[Version difference data]
= Beginning of Section =

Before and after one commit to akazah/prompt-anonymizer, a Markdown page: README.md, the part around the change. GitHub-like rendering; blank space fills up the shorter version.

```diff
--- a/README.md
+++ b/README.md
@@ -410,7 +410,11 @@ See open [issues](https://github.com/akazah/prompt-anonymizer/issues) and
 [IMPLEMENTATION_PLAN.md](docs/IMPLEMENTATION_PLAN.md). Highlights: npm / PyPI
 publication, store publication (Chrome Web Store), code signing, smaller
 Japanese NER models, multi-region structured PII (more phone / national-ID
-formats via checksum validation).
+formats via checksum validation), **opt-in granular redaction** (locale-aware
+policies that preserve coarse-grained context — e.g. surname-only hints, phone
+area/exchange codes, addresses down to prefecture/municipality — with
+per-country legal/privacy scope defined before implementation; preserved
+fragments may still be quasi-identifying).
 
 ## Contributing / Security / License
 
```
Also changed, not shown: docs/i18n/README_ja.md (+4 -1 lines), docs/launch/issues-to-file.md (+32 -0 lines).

= End of Section =
= Beginning of Section =

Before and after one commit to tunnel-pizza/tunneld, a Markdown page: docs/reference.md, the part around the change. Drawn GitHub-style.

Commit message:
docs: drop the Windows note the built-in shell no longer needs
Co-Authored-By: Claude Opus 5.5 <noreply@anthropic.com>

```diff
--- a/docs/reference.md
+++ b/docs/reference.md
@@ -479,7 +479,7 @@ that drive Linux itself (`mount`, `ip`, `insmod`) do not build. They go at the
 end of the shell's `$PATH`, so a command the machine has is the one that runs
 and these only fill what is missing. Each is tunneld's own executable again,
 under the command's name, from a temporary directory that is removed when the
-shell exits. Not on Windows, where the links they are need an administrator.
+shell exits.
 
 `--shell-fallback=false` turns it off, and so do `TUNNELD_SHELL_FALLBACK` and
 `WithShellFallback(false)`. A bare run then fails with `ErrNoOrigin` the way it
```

= End of Section =

Each line above with the word "reference" needs to be copied.

Before and after one commit to tunnel-pizza/tunneld, a Markdown page: docs/reference.md, the part around the change. Drawn GitHub-style.
--- a/docs/reference.md
+++ b/docs/reference.md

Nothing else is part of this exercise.